## What the task requires
Reproduce the entire listing exactly as written, apart from its pictures.

## Listed records
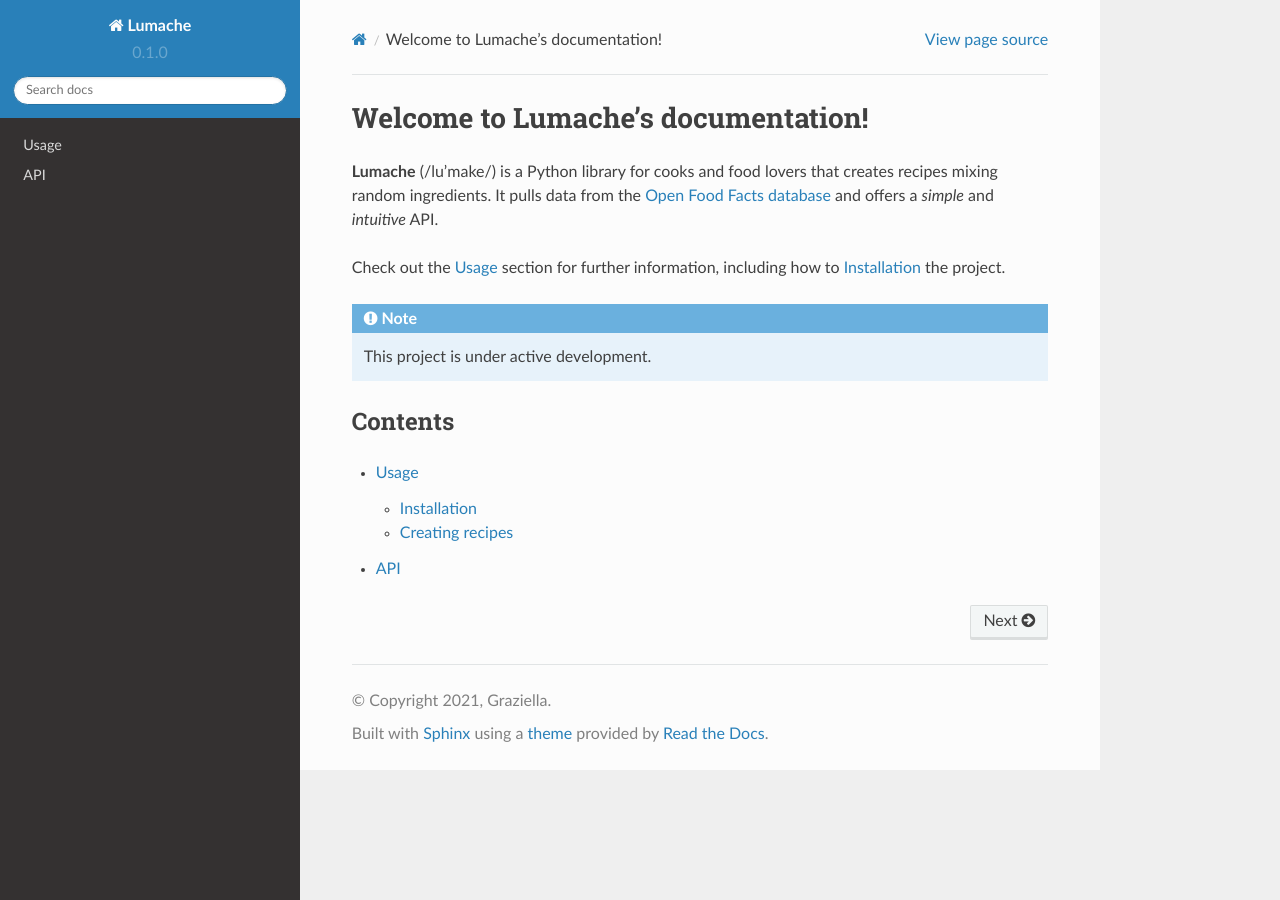
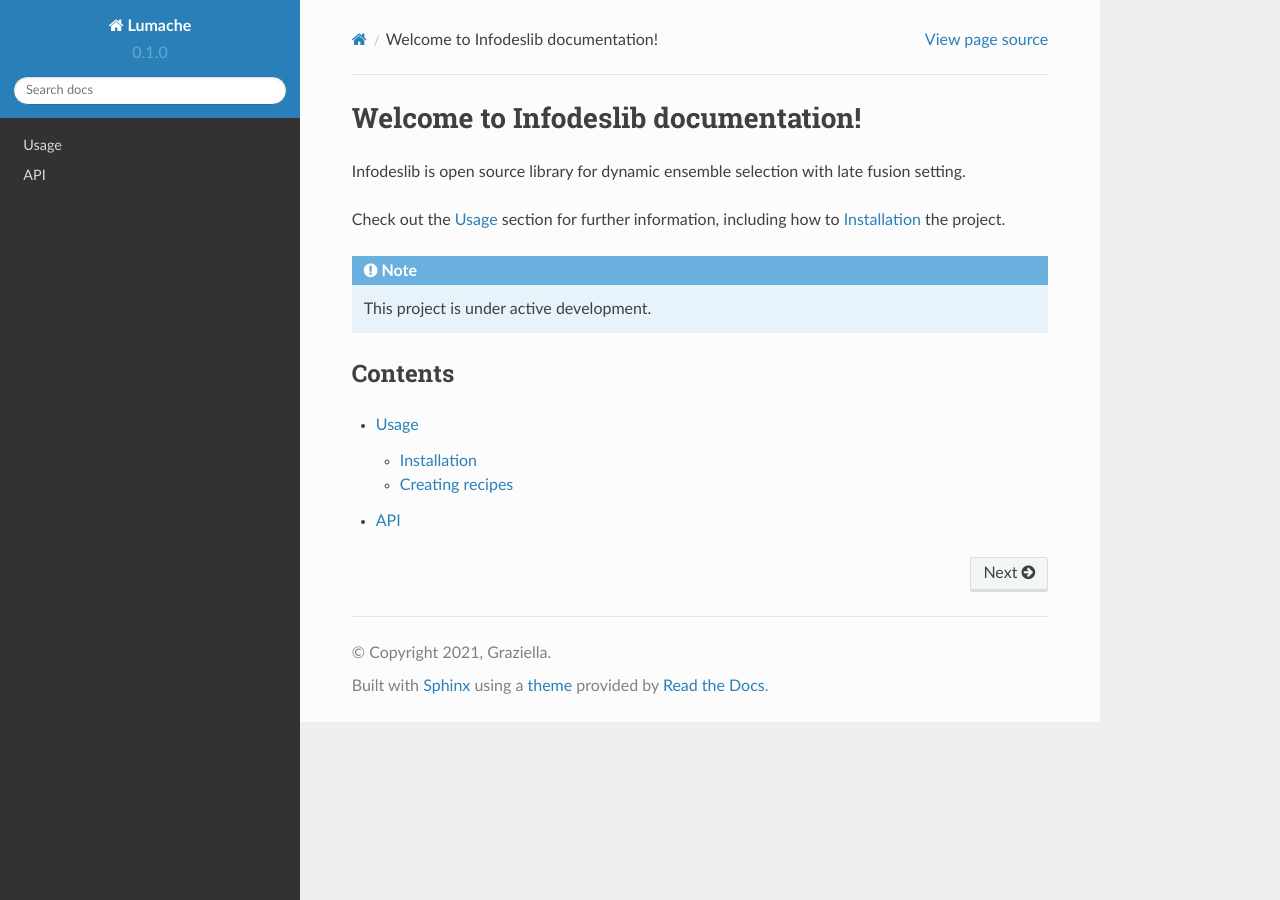
Before and after one commit to fukashi-hatake/test, a Sphinx documentation site: the page built from docs/source/index.rst, in a window 1280 px wide. Built offline with Sphinx 7.4.7 and the Read the Docs theme 2.0.0, drawn with Linux system fonts in a browser that asks for light colours.

Commit message:
Update index.rst

```diff
--- a/docs/source/index.rst
+++ b/docs/source/index.rst
@@ -1,10 +1,7 @@
-Welcome to Lumache's documentation!
+Welcome to Infodeslib documentation!
 ===================================
 
-**Lumache** (/lu'make/) is a Python library for cooks and food lovers
-that creates recipes mixing random ingredients.
-It pulls data from the `Open Food Facts database <https://world.openfoodfacts.org/>`_
-and offers a *simple* and *intuitive* API.
+Infodeslib is open source library for dynamic ensemble selection with late fusion setting.
 
 Check out the :doc:`usage` section for further information, including
 how to :ref:`installation` the project.
```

## Solved exercise
Before and after one commit to fukashi-hatake/test, a Sphinx documentation site: the page built from docs/source/index.rst, in a window 1280 px wide. Built offline with Sphinx 7.4.7 and the Read the Docs theme 2.0.0, drawn with Linux system fonts in a browser that asks for light colours.

Commit message:
Update index.rst

```diff
--- a/docs/source/index.rst
+++ b/docs/source/index.rst
@@ -1,10 +1,7 @@
-Welcome to Lumache's documentation!
+Welcome to Infodeslib documentation!
 ===================================
 
-**Lumache** (/lu'make/) is a Python library for cooks and food lovers
-that creates recipes mixing random ingredients.
-It pulls data from the `Open Food Facts database <https://world.openfoodfacts.org/>`_
-and offers a *simple* and *intuitive* API.
+Infodeslib is open source library for dynamic ensemble selection with late fusion setting.
 
 Check out the :doc:`usage` section for further information, including
 how to :ref:`installation` the project.
```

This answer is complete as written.